By KIMBERLY GRANT
Special to South Florida Times
I’m all for supporting people of color; especially talented black women who light up the screen whenever they’re on it. What I’m having a hard time supporting is a bad movie happening to a good actress. It’s becoming more of a trend for black women to carry a successful film and I love that; but, we need good content.
In Proud Mary, Taraji P. Henson plays the titular character who is a hit-woman for a crime family in Boston; until she grows a conscious after a hit. Now, she’s shooting her way through crime families to protect a little boy named Danny (played by Jahi Di’Allo Winston). Danny is an orphan forced to work as a drug dealer for a ruthless man who repeatedly beats him.
Mary’s actions create drama between her, her boss Benny (Danny Glover) and his super sexy son Tom (Billy Brown). A turf war between Benny and a rival crime family headed by a man named Luka (Rade Serbedzija) ensues. At the heart of the story are Danny’s need for stability and a good parental figure; coupled with Mary’s need to right her wrongs. Sounds decent-ish.
Imagine the pitch: Henson as a maternal-craving hit woman. It has potential, but is incomplete. There’s not enough in the story written by screenwriters Steve Antin, John Stuart Newman and Christian Swegal to anchor the film.
Mary’s fight to be the mother figure that Danny needs is commendable and Danny’s obvious need to be loved makes a good subplot; but it falls into the holes created by the main plot.
Director Babak Najafi went for more sleek than gritty with Mary’s beautiful silver Maserati purring through scenes, her super swanky apartment with its trendy furniture and awesome closet, and all the chic leather jackets the characters wear. It’s visually stunning and pays homage to a beautiful side of Boston. Thankfully, Mary isn’t constantly in skimpy attire.
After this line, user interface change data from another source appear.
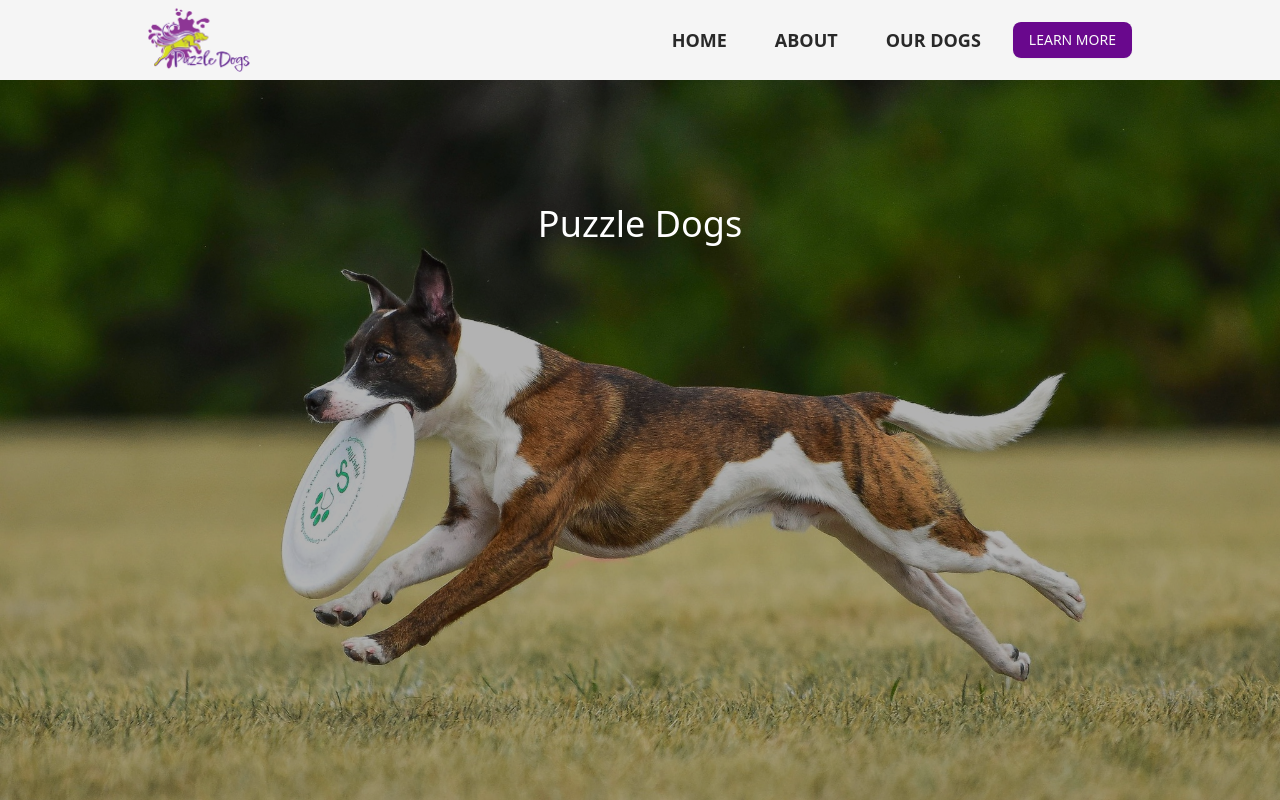
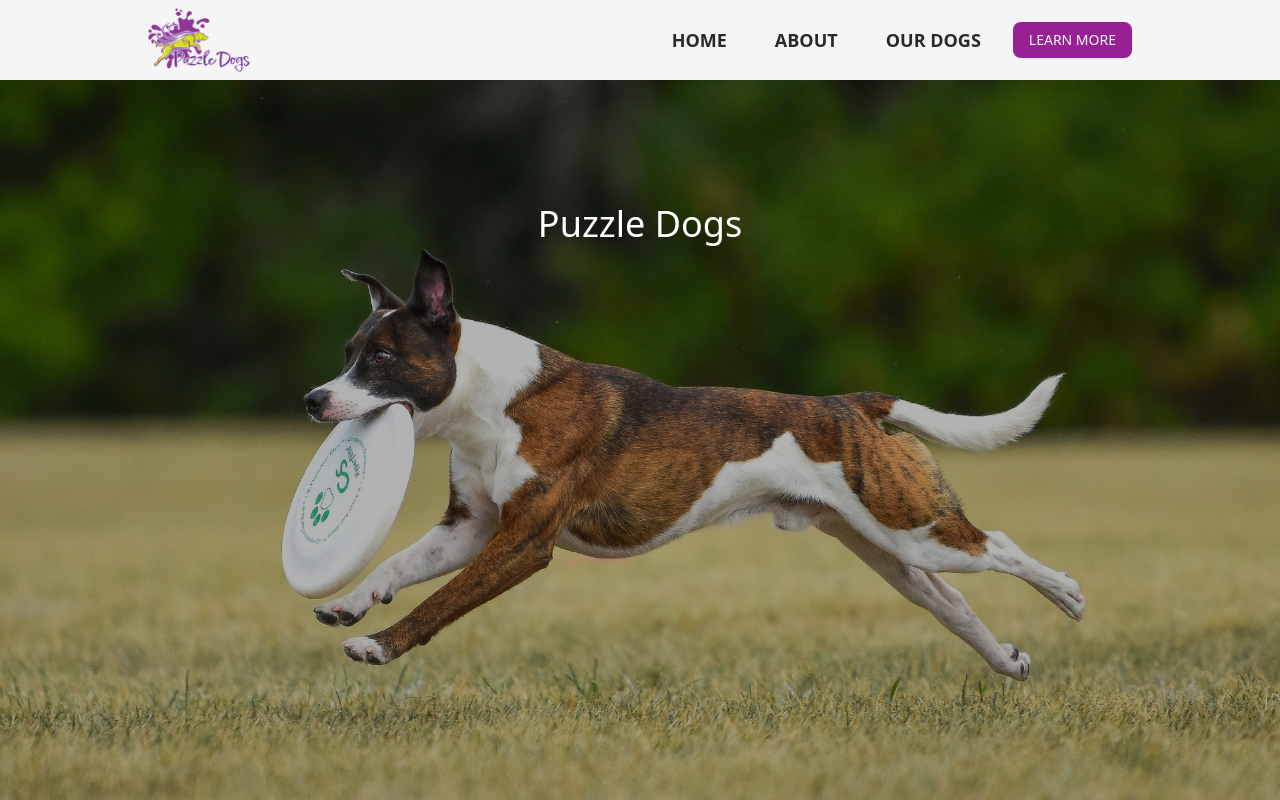
Before and after one commit to Danielle254/puzzle-dogs, a Next.js app: page / in a window 1280 px wide. Shown: the top 800 px of the page. Built offline with nearby package versions, Linux system fonts and the light colour scheme.

Commit message:
fix: replace custom purple with "light purple" to better match logo

```diff
--- a/app/globals.css
+++ b/app/globals.css
@@ -49,14 +49,14 @@
   --card-foreground: oklch(0.2809 0 0);
   --popover: oklch(0.9702 0 0);
   --popover-foreground: oklch(0.2809 0 0);
-  --primary: oklch(0.3968 0.1913 313.06);
+  --primary: oklch(0.4874 0.1989 329.61);
   --primary-foreground: oklch(0.985 0 0);
   --secondary: oklch(0.97 0 0);
-  --secondary-foreground: oklch(0.3968 0.1913 313.06);
+  --secondary-foreground: oklch(0.4874 0.1989 329.61);
   --muted: oklch(0.97 0 0);
   --muted-foreground: oklch(0.556 0 0);
   --accent: oklch(0.97 0 0);
-  --accent-foreground: oklch(0.3968 0.1913 313.06);
+  --accent-foreground: oklch(0.4874 0.1989 329.61);
   --destructive: oklch(0.577 0.245 27.325);
   --border: oklch(0.922 0 0);
   --input: oklch(0.922 0 0);
@@ -68,10 +68,10 @@
   --chart-5: oklch(0.769 0.188 70.08);
   --sidebar: oklch(0.985 0 0);
   --sidebar-foreground: oklch(0.2809 0 0);
-  --sidebar-primary: oklch(0.3968 0.1913 313.06);
+  --sidebar-primary: oklch(0.4874 0.1989 329.61);
   --sidebar-primary-foreground: oklch(0.985 0 0);
   --sidebar-accent: oklch(0.97 0 0);
-  --sidebar-accent-foreground: oklch(0.3968 0.1913 313.06);
+  --sidebar-accent-foreground: oklch(0.4874 0.1989 329.61);
   --sidebar-border: oklch(0.922 0 0);
   --sidebar-ring: oklch(0.708 0 0);
 }
```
Cool elements aside, the story doesn’t work with its overplayed trying-to-get-out-of-the-game plot centered on a lackluster love story and a hitwoman with no true plan for escape. It’s a shame, because the acting talent is there with Danny Glover and Margaret Avery, who plays his wife, Mina. The missing backstory (or parts that ended up on the editing floor); however, are key to making this film stick. There’s not enough in the beginning for the relationships to make sense and shore up the movie.
Weak plot aside, Henson, who also executive produced the film, is awesome. She’s literally and figuratively kicking a** and working it off to bring the magic and energy needed for this film not to be a total bore. Henson would have benefitted from a better story.
On to marketing. It’s disappointing to see how little effort was put into advertising this film. It’s almost as if there was a subplot for the film to fail to bring box office dollars. I hate to think that way, but it’s possible. You have a film about a black hitwoman who is pretty good at her job and not in need of a man to complete her life.
Nevertheless, Proud Mary, which seems based on the popular Tina Turner song of the same name, is still worth a watch because, even though there’s a lot of room for improvement, it could’ve been much worse. Also, be sure to pay for a ticket instead of downloading the movie, since the better it does at the box office, the better our chances to see more hopefully better written – films with women of color in lead roles.